Reproduce every line in the listing that contains the word "ScrumDoku".

══ The data ══

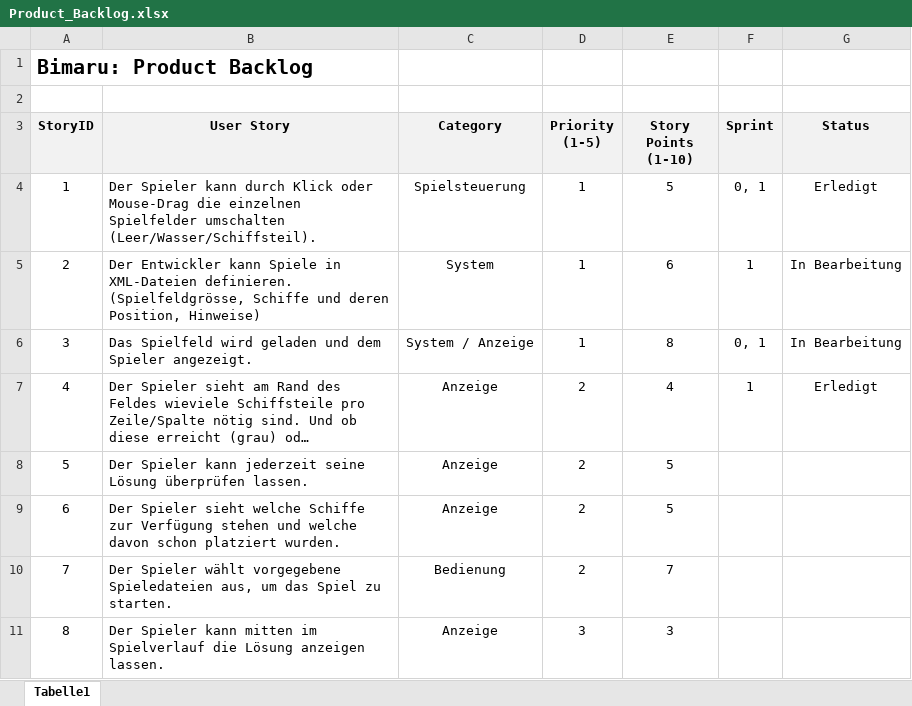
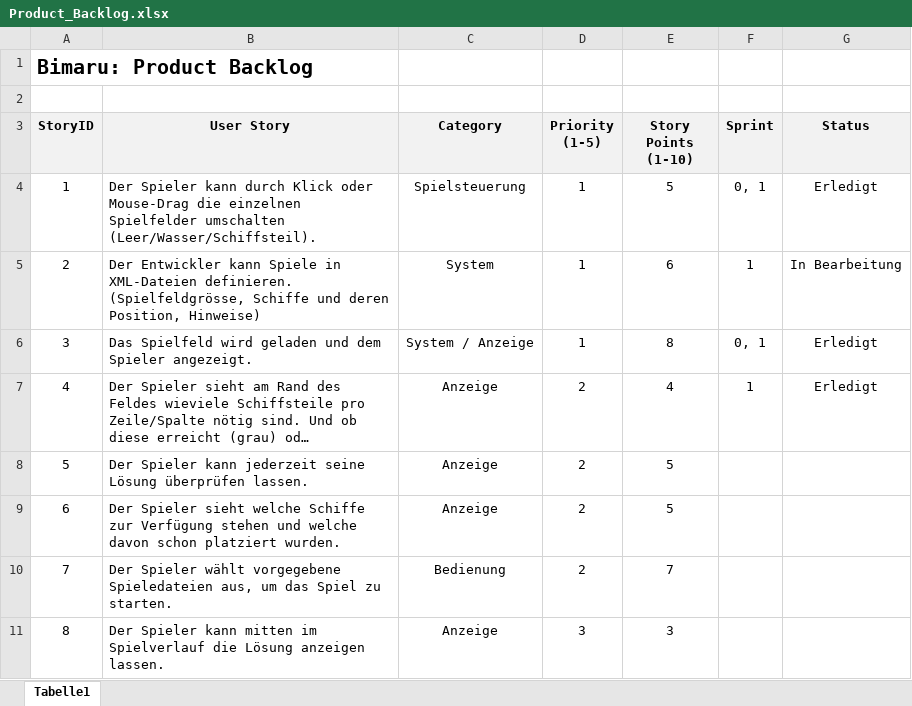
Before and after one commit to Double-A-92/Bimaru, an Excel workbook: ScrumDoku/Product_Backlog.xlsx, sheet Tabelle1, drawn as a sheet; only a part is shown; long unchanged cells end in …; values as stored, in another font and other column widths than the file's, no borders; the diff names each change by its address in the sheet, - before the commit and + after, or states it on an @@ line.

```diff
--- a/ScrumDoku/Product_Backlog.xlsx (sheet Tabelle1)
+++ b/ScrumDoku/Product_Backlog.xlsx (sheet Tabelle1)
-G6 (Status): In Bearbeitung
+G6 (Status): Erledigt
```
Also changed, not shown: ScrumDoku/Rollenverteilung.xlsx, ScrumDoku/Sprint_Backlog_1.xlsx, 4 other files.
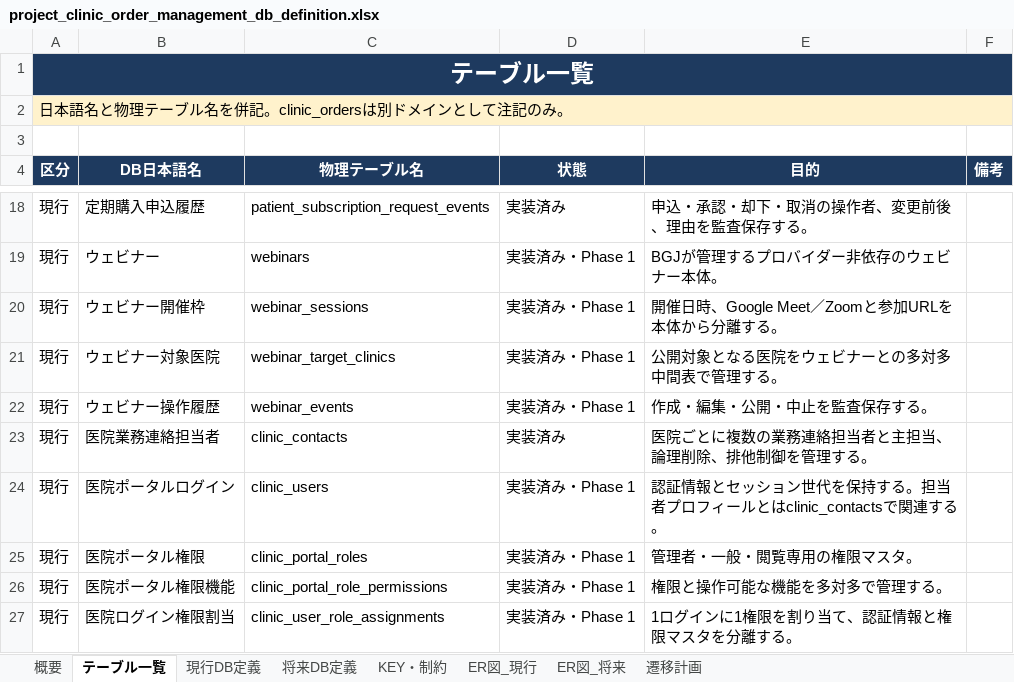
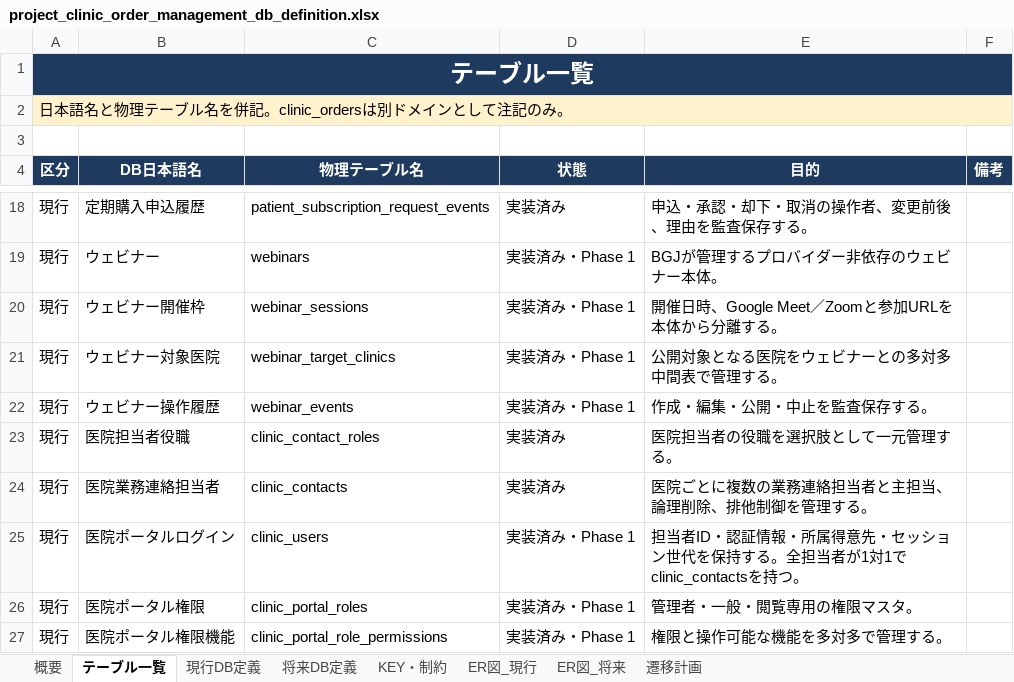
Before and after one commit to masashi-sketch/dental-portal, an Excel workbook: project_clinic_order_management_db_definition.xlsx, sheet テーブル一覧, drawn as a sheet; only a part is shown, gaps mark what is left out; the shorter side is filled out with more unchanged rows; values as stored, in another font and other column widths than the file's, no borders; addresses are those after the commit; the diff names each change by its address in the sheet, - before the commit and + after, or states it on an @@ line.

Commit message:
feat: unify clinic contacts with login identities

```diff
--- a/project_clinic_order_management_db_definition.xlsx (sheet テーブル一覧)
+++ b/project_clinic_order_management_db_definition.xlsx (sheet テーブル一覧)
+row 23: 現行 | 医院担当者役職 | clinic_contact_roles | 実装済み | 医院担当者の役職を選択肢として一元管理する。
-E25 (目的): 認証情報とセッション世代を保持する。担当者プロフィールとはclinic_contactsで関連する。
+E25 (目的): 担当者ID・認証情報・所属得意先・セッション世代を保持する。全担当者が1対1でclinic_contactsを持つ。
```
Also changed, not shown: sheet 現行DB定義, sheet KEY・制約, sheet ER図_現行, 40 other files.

═══

### Task output
Before and after one commit to Double-A-92/Bimaru, an Excel workbook: ScrumDoku/Product_Backlog.xlsx, sheet Tabelle1, drawn as a sheet; only a part is shown; long unchanged cells end in …; values as stored, in another font and other column widths than the file's, no borders; the diff names each change by its address in the sheet, - before the commit and + after, or states it on an @@ line.
--- a/ScrumDoku/Product_Backlog.xlsx (sheet Tabelle1)
+++ b/ScrumDoku/Product_Backlog.xlsx (sheet Tabelle1)
Also changed, not shown: ScrumDoku/Rollenverteilung.xlsx, ScrumDoku/Sprint_Backlog_1.xlsx, 4 other files.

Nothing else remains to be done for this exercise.